In 1864, Sunday School was organized in Fairview, Sanpete County. I was called by our Bishop to teach, which place I filled. I taught the Theological class. In 1866, the Indians got mad and went on the war path and went to killing men and driving off stock. My oldest son, William Avery, was on picket guard with two others and on the 16th of April was wounded. Thomas Jones was killed the same time. Three weeks after that we had to vacate Fairview and go to Mt. Pleasant and stay until fall.

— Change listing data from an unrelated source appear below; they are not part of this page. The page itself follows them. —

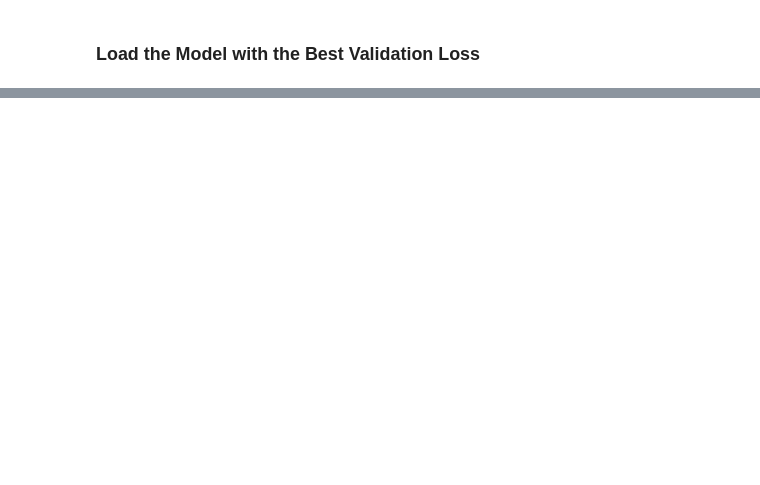
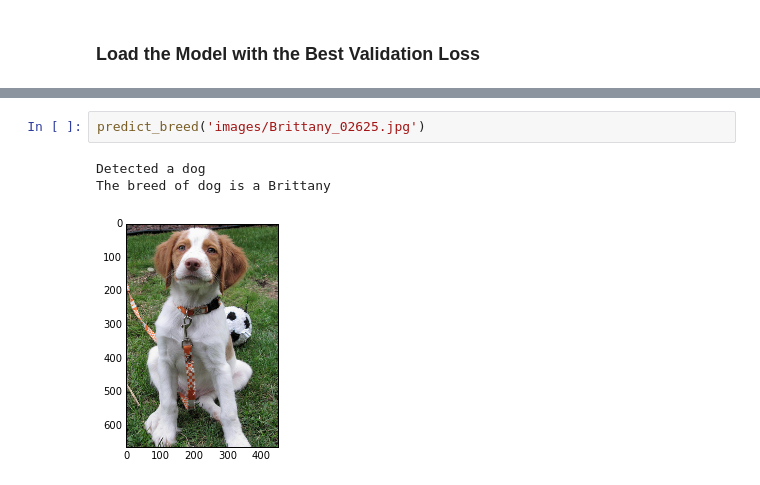
Before and after one commit to yanfei-wu/ai-term2, a Jupyter notebook: cnn_dog/dog_app.ipynb, the cells around one changed output, grey strips where cells are left out. Drawn from its saved outputs; the diff is of its cells as text; blank space fills up the shorter version.

```diff
--- a/cnn_dog/dog_app.ipynb
+++ b/cnn_dog/dog_app.ipynb
@@ -700,0 +644,6 @@ redict_breed('dogImages/train/002.Afghan_hound/Afghan_hound_00081.jpg')
+# %%
+predict_breed('images/Brittany_02625.jpg')
+# %% [output]
+Detected a dog
+The breed of dog is a Brittany
+[figure, added]
```
Also changed, not shown: parts of 54 cells of this notebook.
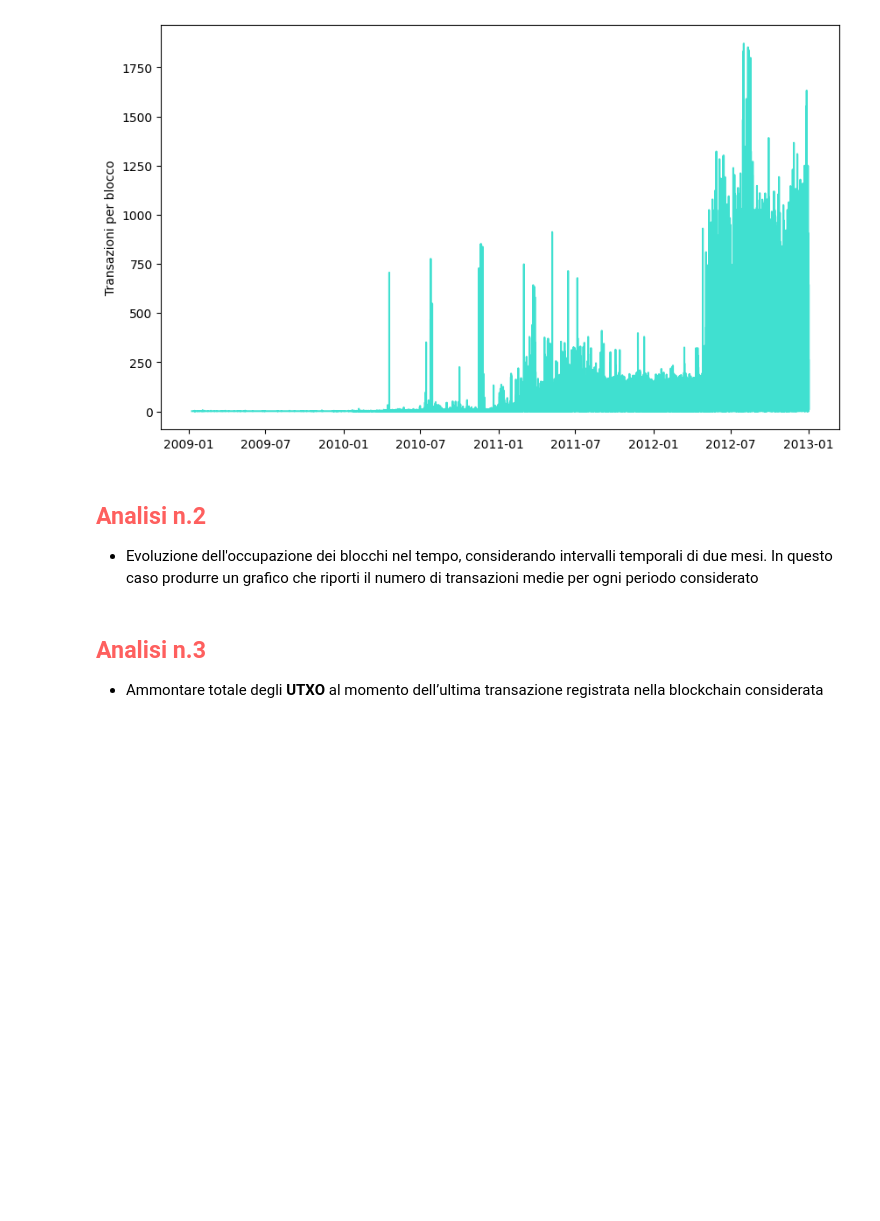
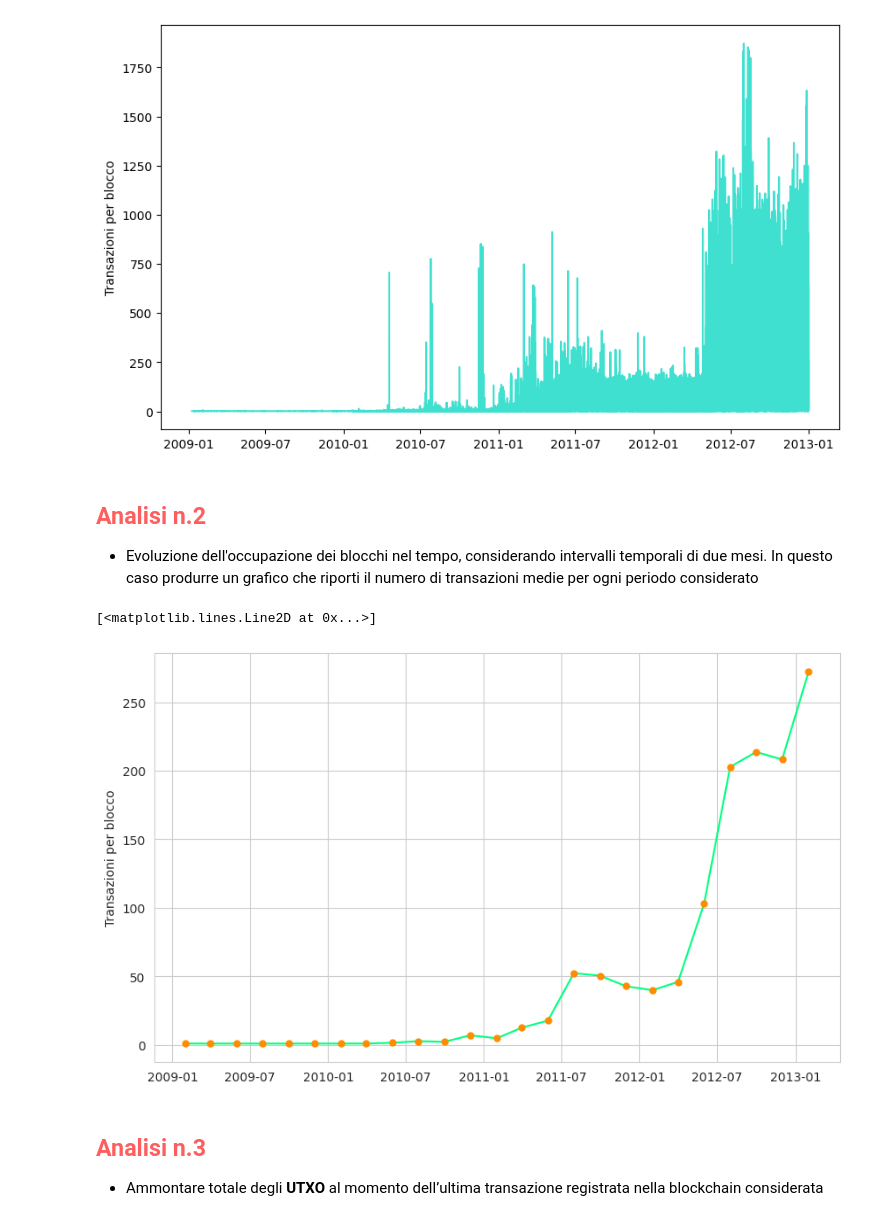
Before and after one commit to simonepassera/CRAFTY, a Jupyter notebook: crafty.ipynb, the cells around one changed output. Cells and saved outputs as stored; diff of their text form; code cells hidden in the pictures; blank space fills up the shorter version.

Commit message:
Add Analisi n.2

```diff
--- a/crafty.ipynb
+++ b/crafty.ipynb
@@ -35,6 +35,15 @@ Text(0, 0.5, 'Transazioni per blocco')
 * Evoluzione dell'occupazione dei blocchi nel tempo, considerando intervalli temporali di due
 mesi. In questo caso produrre un grafico che riporti il numero di transazioni medie per ogni
 periodo considerato
+# %%
+analisi_2 = analisi_1.groupby(pd.Grouper(key='timestamp', freq='2M')).mean().reset_index()
+
+plt.figure(figsize=(10,6))
+plt.ylabel('Transazioni per blocco')
+plt.plot(analisi_2['timestamp'], analisi_2['transactions'], color='springgreen', marker='o', markersize=5, markeredgecolor='darkorange', markerfacecolor='darkorange')
+# %% [output]
+[<matplotlib.lines.Line2D at 0x...>]
+[figure, added]
 # %% [markdown]
 <h2 style="color:#fe5f5e">Analisi n.3</h2>
 
```
Also changed, not shown: parts of 1 cell of this notebook.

In 1867, there was a Relief Society organized in Fairview and I was chosen as a teacher, and in 1868, was chosen secretary of the Grain Committee. In 1878, I was chosen for President of the Primary, which place I filled until my boys were called to settle in Castle Valley. In 1879, I resigned from all offices and went with my children to Castle Valley. In 1881, there was a Sunday School organized in Huntington in Castle Valley and I was chosen as teacher in the Theological class. In 1882, I was blessed and set apart for President of the Relief Society. We lived in Huntington, Emery County, from 1879 until 1893, when we sold our place and came north.
I was President of the Relief Society for eleven years, then we left Huntington and I was honorably released from all offices and came north with my children. My son, Selar Cheney, had come north with his father-in-law, Sylvester Wilson, and they had crossed the Big Mountain [Teton Pass] and Snake River in 1889 or 1890 and settled in a place called Jackson's Hole in Wyoming. They homesteaded about seven miles south of Jackson. In 1892, David Cheney and Albert Smith [son and grandson] came to see the country. They liked Idaho best.
In 1893, my son-in-law, Anthony Humble, and his son-in-law, Albert Smith, sold their places and started for the north country the 15th of May. David and Thomas were not ready so I came north with my son-in-law. His wife was the only daughter I ever had and I wanted to come when she came. I rode all the way in my buggy. I did not get tired. We were all thinking of going over the mountains where Selar lived. When we got to the mountains, we had to camp three weeks waiting for the snow to melt before we could cross the mountains.
I was 69 years old and I walked over the Big Mountain, for it was too steep, no one could ride over it. Selar met us the next day and took us across the River in a scift. The water was so high we could not cross the wagons for three weeks more. It was July 4 1893, when we got to Jackson. [They all lived with Grandfather for a while.] Humbles moved into their new house two days before Scott Humble was bom, December, 1893. In the meantime, other members of the family settled in Idaho.
David and Thomas Cheney built a one room cabin for their mother at Victor, Idaho, near the home of Thomas Cheney. The Humble family lived in Victor, Idaho.
The Life History of Talitha Cumi Garlick Cheney added to this memorial page by her 3rd great grandson David E Metcalf.
David Gaston Garlick (1779 - 1843)
Elizabeth Buck Garlick (1795 - 1887)
Elam Cheney (1825 - 1912)
William Howard Avery (1824 - 1847)*
David Cheney (1857 - 1926)*
Selar Cheney (1859 - 1922)*
Hannah Garlick Shepherd (1818 - 1892)*
Susannah Garlick Wakefield (1820 - 1890)*
Mary Jane Garlick Hatch (1822 - 1900)*
Talitha Cumi Garlick Avery (1824 - 1902)
Joseph Gaston Garlick (1827 - 1915)*
Sarah Elizabeth Garlick Kerswell (1830 - 1904)*
Eliza Grace Garlick (1835 - 1841)*
Maintained by: David Metcalf
Originally Created by: mj
Record added: Apr 04, 2001
Find A Grave Memorial# 5339699